    Community crafting is not the process of forcing yourself or others into a ready-made picture of a Core community. Instead, community crafting is pictureless. Community crafting is the spiritually courageous act of one person putting his/her own life in order. Community crafting is set in motion by you aligning your day to day and minute to minute behavior with your Integrity. High Integrity communities emerge, if that is what is meant to occur. And, they take their own forms.

    High Integrity ways of being, as previously mentioned, are not a means to an end. They are not tools by which to create community or anything else. High Integrity ways of being are an end in themselves. They open you and your life to unimaginable possibilities. High Integrity communities emerge, if they are meant to emerge, when others recognize their kindred spirits. As high Integrity Core-connective individuals come together their communities take their own unique, wholly unimaginable, and dynamically novel forms.

    As these high Integrity communities emerge Shambhala students evolve with them into being more fully human beings. Within these communities Shambhala students individually and together honor the Call and Nature's Intent to further our relationships with our Selves. By doing so Shambhala students also further the evolution of humankind.

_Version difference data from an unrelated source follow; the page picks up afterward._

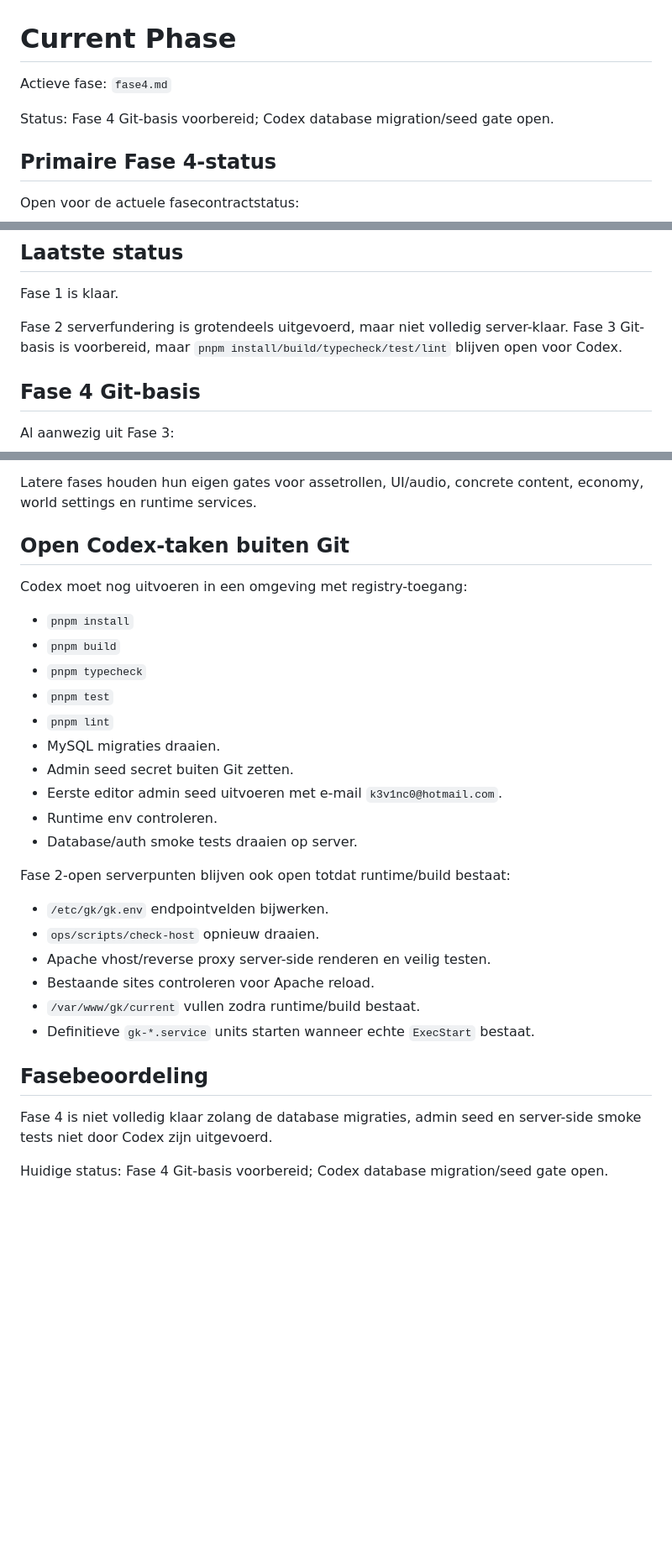
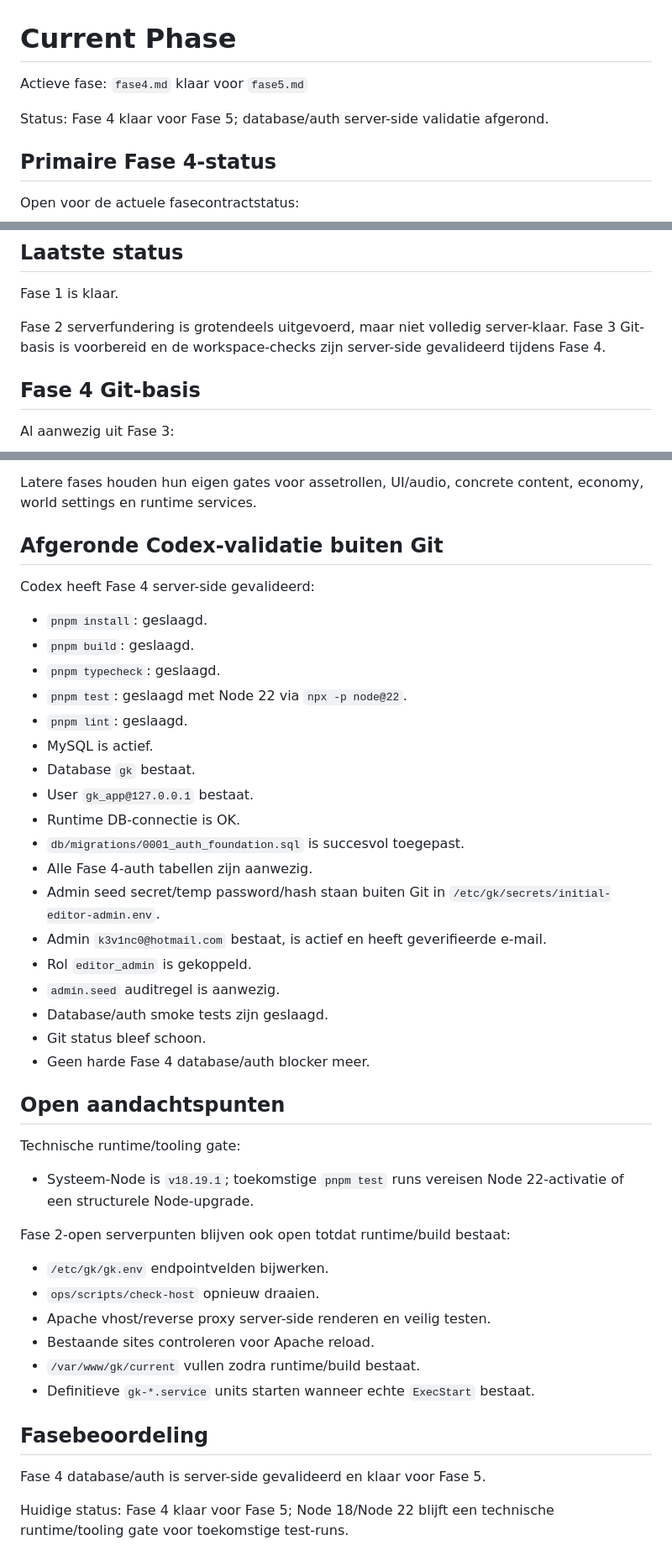
Before and after one commit to k3v1nc0/GK, a Markdown page: README/current-phase.md, 3 parts joined by grey strips. Shown at 84% size. Rendered like a GitHub page; blank space fills up the shorter version.

Commit message:
docs: mark phase 4 database auth validation complete

```diff
--- a/README/current-phase.md
+++ b/README/current-phase.md
@@ -1,8 +1,8 @@
 # Current Phase
 
-Actieve fase: `fase4.md`
+Actieve fase: `fase4.md` klaar voor `fase5.md`
 
-Status: Fase 4 Git-basis voorbereid; Codex database migration/seed gate open.
+Status: Fase 4 klaar voor Fase 5; database/auth server-side validatie afgerond.
 
 ## Primaire Fase 4-status
 
@@ -30,7 +30,7 @@ Dit README-fasebestand blijft de korte fase-index. De inhoudelijke fasebeoordeli
 
 Fase 1 is klaar.
 
-Fase 2 serverfundering is grotendeels uitgevoerd, maar niet volledig server-klaar. Fase 3 Git-basis is voorbereid, maar `pnpm install/build/typecheck/test/lint` blijven open voor Codex.
+Fase 2 serverfundering is grotendeels uitgevoerd, maar niet volledig server-klaar. Fase 3 Git-basis is voorbereid en de workspace-checks zijn server-side gevalideerd tijdens Fase 4.
 
 ## Fase 4 Git-basis
 
@@ -95,20 +95,34 @@ Geen blokkerende Fase 4-input open.
 
 Latere fases houden hun eigen gates voor assetrollen, UI/audio, concrete content, economy, world settings en runtime services.
 
-## Open Codex-taken buiten Git
+## Afgeronde Codex-validatie buiten Git
 
-Codex moet nog uitvoeren in een omgeving met registry-toegang:
+Codex heeft Fase 4 server-side gevalideerd:
 
-- `pnpm install`
-- `pnpm build`
-- `pnpm typecheck`
-- `pnpm test`
-- `pnpm lint`
-- MySQL migraties draaien.
-- Admin seed secret buiten Git zetten.
-- Eerste editor admin seed uitvoeren met e-mail `k3v1nc0@hotmail.com`.
-- Runtime env controleren.
-- Database/auth smoke tests draaien op server.
+- `pnpm install`: geslaagd.
+- `pnpm build`: geslaagd.
+- `pnpm typecheck`: geslaagd.
+- `pnpm test`: geslaagd met Node 22 via `npx -p node@22`.
+- `pnpm lint`: geslaagd.
+- MySQL is actief.
+- Database `gk` bestaat.
+- User `gk_app@127.0.0.1` bestaat.
+- Runtime DB-connectie is OK.
+- `db/migrations/0001_auth_foundation.sql` is succesvol toegepast.
+- Alle Fase 4-auth tabellen zijn aanwezig.
+- Admin seed secret/temp password/hash staan buiten Git in `/etc/gk/secrets/initial-editor-admin.env`.
+- Admin `k3v1nc0@hotmail.com` bestaat, is actief en heeft geverifieerde e-mail.
+- Rol `editor_admin` is gekoppeld.
+- `admin.seed` auditregel is aanwezig.
+- Database/auth smoke tests zijn geslaagd.
+- Git status bleef schoon.
+- Geen harde Fase 4 database/auth blocker meer.
+
+## Open aandachtspunten
+
+Technische runtime/tooling gate:
+
+- Systeem-Node is `v18.19.1`; toekomstige `pnpm test` runs vereisen Node 22-activatie of een structurele Node-upgrade.
 
 Fase 2-open serverpunten blijven ook open totdat runtime/build bestaat:
 
@@ -121,6 +135,6 @@ Fase 2-open serverpunten blijven ook open totdat runtime/build bestaat:
 
 ## Fasebeoordeling
 
-Fase 4 is niet volledig klaar zolang de database migraties, admin seed en server-side smoke tests niet door Codex zijn uitgevoerd.
+Fase 4 database/auth is server-side gevalideerd en klaar voor Fase 5.
 
-Huidige status: Fase 4 Git-basis voorbereid; Codex database migration/seed gate open.
+Huidige status: Fase 4 klaar voor Fase 5; Node 18/Node 22 blijft een technische runtime/tooling gate voor toekomstige test-runs.
```
Also changed, not shown: docs/architecture/auth-boundaries.md (+18 -8 lines), 1 other file.
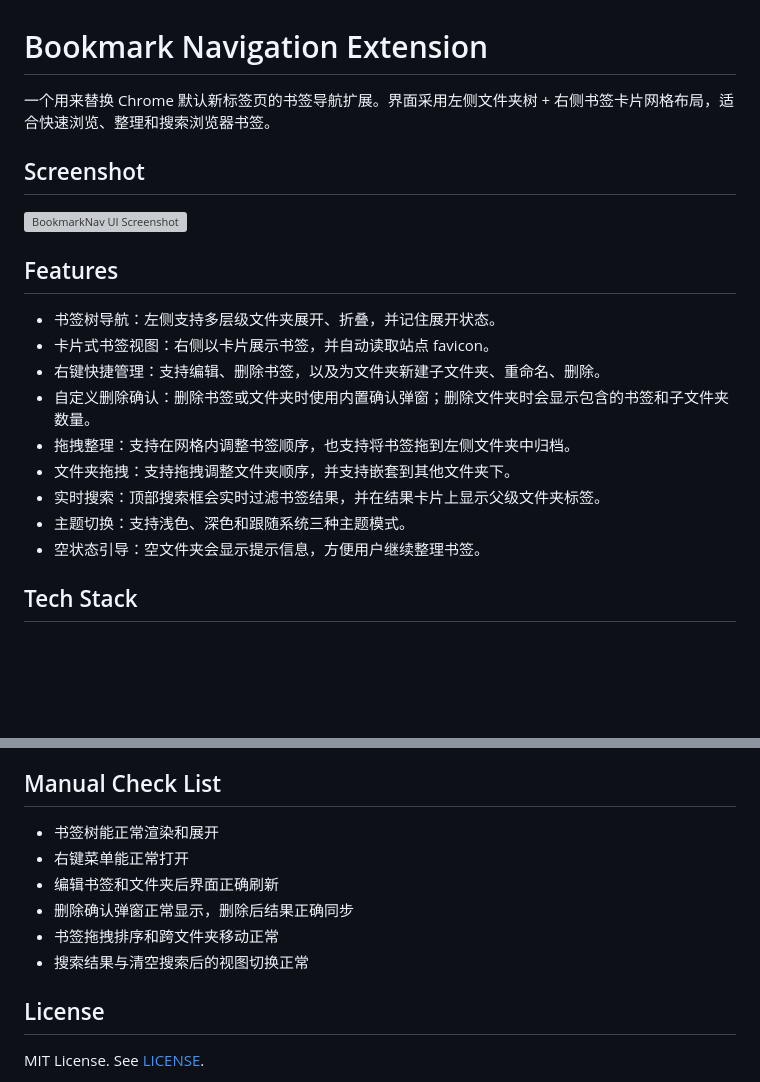
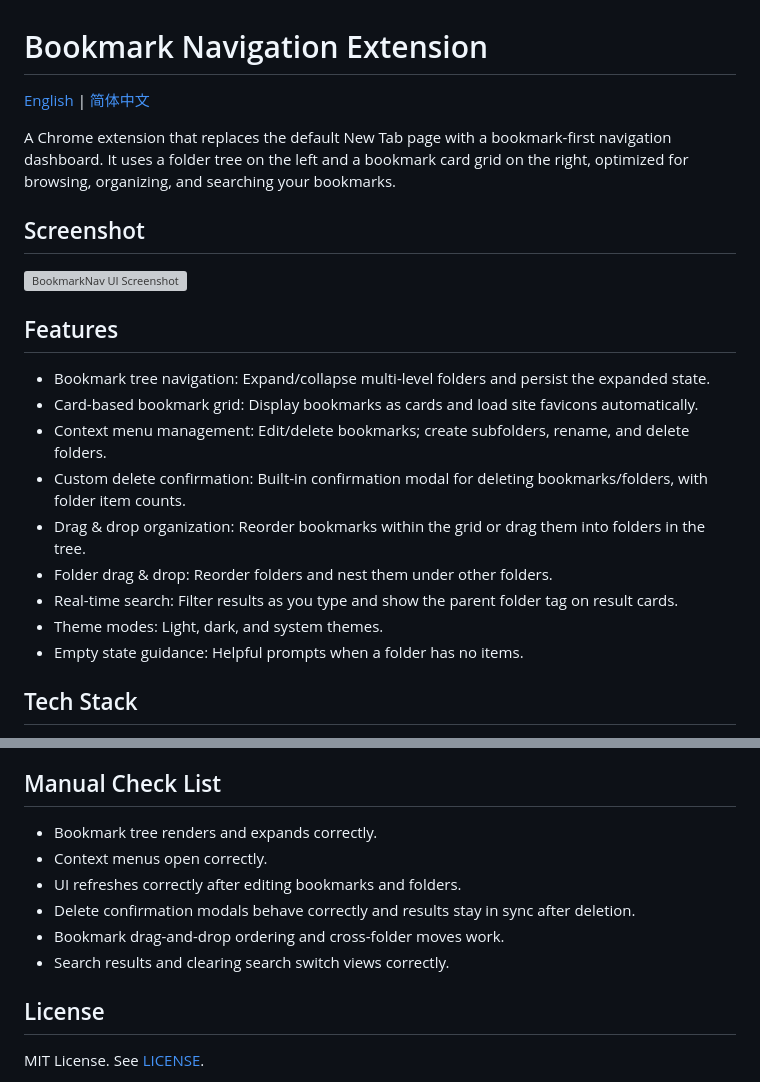
Before and after one commit to atay123/bookmarkNav, a Markdown page: README.md, 2 parts joined by grey strips. Drawn GitHub-style; blank space fills up the shorter version; grey boxes are pictures that could not be loaded.

```diff
--- a/README.md
+++ b/README.md
@@ -1,6 +1,8 @@
 # Bookmark Navigation Extension
 
-一个用来替换 Chrome 默认新标签页的书签导航扩展。界面采用左侧文件夹树 + 右侧书签卡片网格布局，适合快速浏览、整理和搜索浏览器书签。
+[English](./README.md) | [简体中文](./README.zh-CN.md)
+
+A Chrome extension that replaces the default New Tab page with a bookmark-first navigation dashboard. It uses a folder tree on the left and a bookmark card grid on the right, optimized for browsing, organizing, and searching your bookmarks.
 
 ## Screenshot
 
@@ -8,15 +10,15 @@
 
 ## Features
 
-- 书签树导航：左侧支持多层级文件夹展开、折叠，并记住展开状态。
-- 卡片式书签视图：右侧以卡片展示书签，并自动读取站点 favicon。
-- 右键快捷管理：支持编辑、删除书签，以及为文件夹新建子文件夹、重命名、删除。
-- 自定义删除确认：删除书签或文件夹时使用内置确认弹窗；删除文件夹时会显示包含的书签和子文件夹数量。
-- 拖拽整理：支持在网格内调整书签顺序，也支持将书签拖到左侧文件夹中归档。
-- 文件夹拖拽：支持拖拽调整文件夹顺序，并支持嵌套到其他文件夹下。
-- 实时搜索：顶部搜索框会实时过滤书签结果，并在结果卡片上显示父级文件夹标签。
-- 主题切换：支持浅色、深色和跟随系统三种主题模式。
-- 空状态引导：空文件夹会显示提示信息，方便用户继续整理书签。
+- Bookmark tree navigation: Expand/collapse multi-level folders and persist the expanded state.
+- Card-based bookmark grid: Display bookmarks as cards and load site favicons automatically.
+- Context menu management: Edit/delete bookmarks; create subfolders, rename, and delete folders.
+- Custom delete confirmation: Built-in confirmation modal for deleting bookmarks/folders, with folder item counts.
+- Drag & drop organization: Reorder bookmarks within the grid or drag them into folders in the tree.
+- Folder drag & drop: Reorder folders and nest them under other folders.
+- Real-time search: Filter results as you type and show the parent folder tag on result cards.
+- Theme modes: Light, dark, and system themes.
+- Empty state guidance: Helpful prompts when a folder has no items.
 
 ## Tech Stack
 
@@ -107,12 +110,12 @@ bookmarkNav/
 
 ## Manual Check List
 
-- 书签树能正常渲染和展开
-- 右键菜单能正常打开
-- 编辑书签和文件夹后界面正确刷新
-- 删除确认弹窗正常显示，删除后结果正确同步
-- 书签拖拽排序和跨文件夹移动正常
-- 搜索结果与清空搜索后的视图切换正常
+- Bookmark tree renders and expands correctly.
+- Context menus open correctly.
+- UI refreshes correctly after editing bookmarks and folders.
+- Delete confirmation modals behave correctly and results stay in sync after deletion.
+- Bookmark drag-and-drop ordering and cross-folder moves work.
+- Search results and clearing search switch views correctly.
 
 ## License
 
```
Also changed, not shown: other parts of README.md (+25 -24 lines), README.zh-CN.md (added, +122 -0 lines).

    As Shambhala students step away from the limitations of opposite sex pair bonding, they step into a wide open horizon where countless life options present themselves. New relationship and community models continually emerge. Shambhala students become spiritual explores adventuring into the unknown of their Selves and the Selves of others. They become the pathfinders, and the trails they blaze today will become tomorrow's highways.

    Because everything is inter-connected, with each step they take everything along the path of life is affected. As Shambhala students evolve everything evolves with them. For example, as Shambhala students move toward high Integrity partnerships and Core-community crafting their thinking, perceptions, and concepts evolve. The first concepts to be powerfully affected are the notions of family and home. The next section previews the evolutionary changes Shambhala students are creating in these concepts.

    *The word “Called,” is spelled with a bold capital “C.” The Shambhala Master uses bold capitals when referring to the primal, Core, spiritual essence of a word, as opposed to the conventional understanding of the word. Please consult the Master’s Glossary for the definition of this and other unfamiliar terms.

    For more Shambhala Wisdom, visit www.shambhalablackbelts.com.